NEW YORK - Five decorative, hand-carved human skulls were turned over to Indonesian authorities Monday during a ceremony at the Consulate General of the Republic of Indonesia in New York, following an investigation by U.S. Immigration and Customs Enforcement's (ICE) Homeland Security Investigations (HSI).
The skulls are believed to date from the 18th and 19th centuries and are considered "headhunting" trophy skulls from the Dayak Tribe, whose members live on the Indonesian island of Borneo. Each skull is uniquely decorated and intricately carved.
The skulls were encountered in August by officers with U.S. Customs and Border Protection (CBP) at a mail facility in Newark, N.J. They were shipped in a package from Bali, Indonesia, with a declared value of less than $5.
New York HSI agents took possession of the skulls and began investigating the origin of the shipment. A local fine art specialist conducted an independent appraisal of the artifacts and determined that the replacement value of each item ranged between $3,000 and $4,800.
U.S. customs laws require that shipments with a value more than $2,000 be formally declared upon import. Because the total value of the shipment was approximately $20,000, the skulls were seized and it was determined they should be returned directly to Indonesian authorities.

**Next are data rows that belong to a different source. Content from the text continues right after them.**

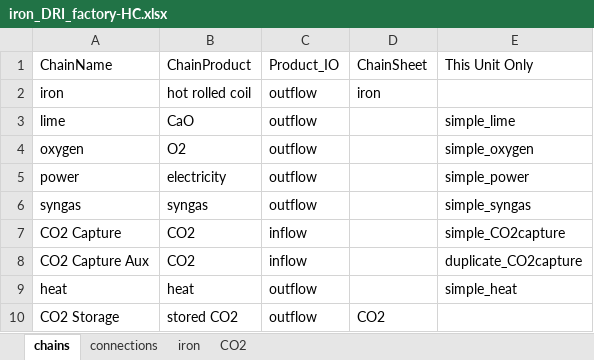
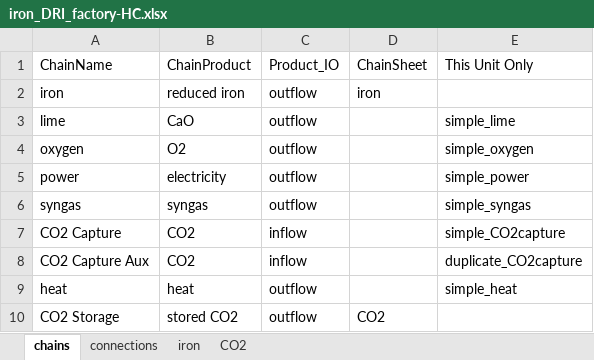
Before and after one commit to concoctions/BlackBlox, an Excel workbook: data/steel/factories/iron_DRI_factory-HC.xlsx, sheet chains, drawn as a sheet; values as stored, in another font and other column widths than the file's, no borders; the diff names each change by its address in the sheet, - before the commit and + after, or states it on an @@ line.

```diff
--- a/data/steel/factories/iron_DRI_factory-HC.xlsx (sheet chains)
+++ b/data/steel/factories/iron_DRI_factory-HC.xlsx (sheet chains)
-B2: hot rolled coil
+B2: reduced iron
```
Also changed, not shown: data/steel/factories/iron_IBF_factory-0C.xlsx, 1 other file.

HSI agents continue to investigate the individuals responsible for the shipment of the artifacts.
"The return of this unique and decorative form of art dear to the Indonesian people serves as a reminder that items of historical and cultural significance carry a value far greater than what can be measured in dollars and cents," said Mona B. Forman, deputy special agent in charge of ICE HSI in New York. "We are honored to play a part in the repatriation of these artifacts while paying homage to the heritage of the Indonesian people."
"The Consulate highly appreciates the excellent work and cooperation rendered by ICE HSI and CBP. The intensive and ease of communication, coordination and cooperation between these institutions and the Consulate have made the repatriation possible," said Zahermann Muabezi, Acting Consul General of the Republic of Indonesia. "These artifacts will be flown back to Indonesia on the evening of May 16th. Another handing over ceremony has been arranged on May 18th in Jakarta. It is expected that these skulls will be stored in an institution that would appropriately preserve them."
"CBP is extremely proud to have played an important role in returning these valuable national treasures to their rightful owners," said Robert Perez, director of field operations for CBP in New York. "Working as a team with ICE HSI demonstrates the continuing resolve of law enforcement in the United States to address illegal trafficking in stolen artifacts."
ICE plays a leading role in investigating crimes involving the illicit importation and distribution of cultural property as well as the illegal trafficking of artwork, especially works that have been reported lost or stolen. ICE's Office of International Affairs, through its 70 attachÃ© offices in 40 countries worldwide, works closely with foreign governments to conduct joint investigations, when possible.
ICE's specially trained investigators and foreign attachÃ©s partner with governments, agencies and experts to protect cultural antiquities as well as train investigators from other nations and agencies on how to find and authenticate cultural property, and how to best enforce the law to recover these items when they emerge in the marketplace.
Those involved in the illicit trafficking of cultural property, art and antiquities can face prison terms of up to 20 years, fines and possible restitution to purchasers of the items.